A Roman Catholic priest was sentenced to 11½ months to five years in prison Friday morning after pleading guilty in Westmoreland County Common Pleas Court to sexually assaulting a 10-year-old boy in the early 1990s.

The Rev. John T. Sweeney, a Roman Catholic priest with the Diocese of Greensburg, was given the maximum allowable sentence by Judge Meagan Bilik-DeFazio.

“You perpetrated a horrific act on a 10-year-old boy,” Judge Bilik-DeFazio told the priest at the sentencing.

….

Sweeney, 76, had admitted to sexually assaulting a 10-year-old boy during the 1991-92 school year. He was a pastor at St. Margaret Mary Parish in Lower Burrell at the time.

He pleaded guilty in August to indecent assault on a minor under 14 years old. The charge is a first-degree misdemeanor, which was pleaded down from a previous felony charge.

After sentencing, Sweeney was handcuffed behind his back and escorted out of the courtroom by officers for immediate incarceration.

Lower Burrell police started the investigation of Sweeney after receiving an anonymous report and then one from a U.S. marshal who identified himself as a relative of the victim. The police referred the case to a statewide grand jury.

According to the criminal complaint, the school principal sent the boy to see Sweeney due to misbehavior on a school bus.
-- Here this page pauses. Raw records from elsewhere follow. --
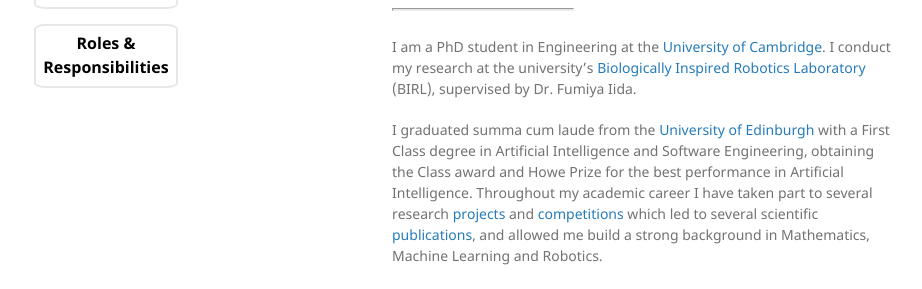
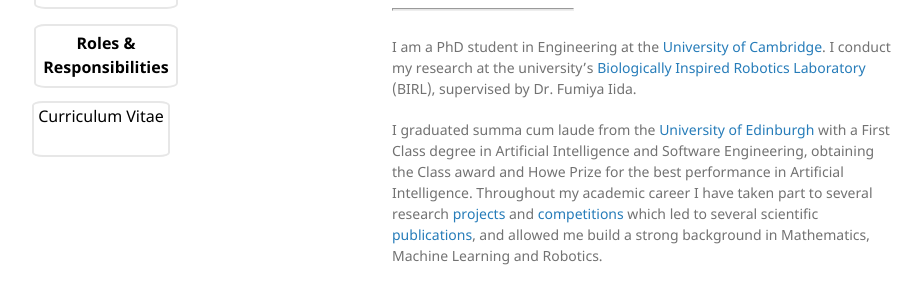
Before and after one commit to lucascimeca/lucascimeca.github.io, a Jekyll site: the page built from index.md, in a window 1280 px wide. Shown: the part 441-730 px from the top of the page, without its empty margins (178-1100 px from the left). Built offline with Jekyll 4.4.1, drawn with Linux system fonts in a browser that asks for light colours; nearby versions of some CDN libraries; some web fonts are replaced; the repository's description, which GitHub fills in, is left out.

Commit message:
Update default.html

```diff
--- a/_layouts/default.html
+++ b/_layouts/default.html
@@ -124,11 +124,18 @@
                     <img src="../docs/link3.png" align="center" height="65" width="60"></th>
                 <th colspan="2" style="font-weight:normal"><a href="https://lucascimeca.github.io/responsibilities#-work" class="button-hover" style="vertical-align:middle">Work</a> </th></tr>
               <tr><th colspan="2" style="font-weight:normal"><a href="https://lucascimeca.github.io/responsibilities#-accademic-services" class="button-hover" style="vertical-align:middle; height:48px">Academic Services</a> </th></tr>
-              <tr><a href="https://lucascimeca.github.io/curriculum-vitae" class="button-hover-large" style="vertical-align:middle">Curriculum Vitae</a></tr>
             </table></br>
             </div>
           </div>
         </div>
+        <div class="accordion">
+        <table style="width: 250px; margin:0 0 0 0px">
+<!--           <tr> -->
+            <tr><a href="https://lucascimeca.github.io/curriculum-vitae" class="button-hover-large" style="vertical-align:middle">Curriculum Vitae</a></tr>
+<!--             <th colspan="2" style="align:center; padding-bottom:8px"><a href="https://lucascimeca.github.io/responsibilities" class="button-hover-large-main" style="vertical-align:middle; padding: 5px 5px 5px 5px">Roles & Responsibilities</a> </td></th> -->
+<!--             <td></td> -->
+<!--           </tr> -->
+        </table>
 
       </header>
       <section>
```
The priest forced the victim to give him oral sex, warning the boy that he would be in trouble if he didn’t comply, according to the criminal complaint.

Judge Bilik-DeFazio issued her sentence after hearing the victim’s brother give statements on his own and his brother’s behalf, describing the devastation of the assault.

….

The judge was unmoved by Sweeney’s own apology and plea for leniency, and by similar appeals by two longtime friends, including a retired judge who said Sweeney had otherwise been a “perfect priest.”

“It certainly sounds to me, Mr. Sweeney, that you have had a very positive impact on many lives,” the judge said. But that didn’t mitigate his devastating impact on another life, she said.

“You, sir, abused your authority” and “your position of trust,” she said.  “A 10-year-old boy was punished for misbehaving in school in such a horrific way.”

“You have walked this earth the last 27 years in full liberty,” Judge Bilik-DeFazio said in bringing that freedom to an end for a while.

The fact that he got away with it for so long left the judge unmoved by Sweeney’s claims to be suffering from ailments of old age, including cataracts and digestive problems.

Bruce Gerencser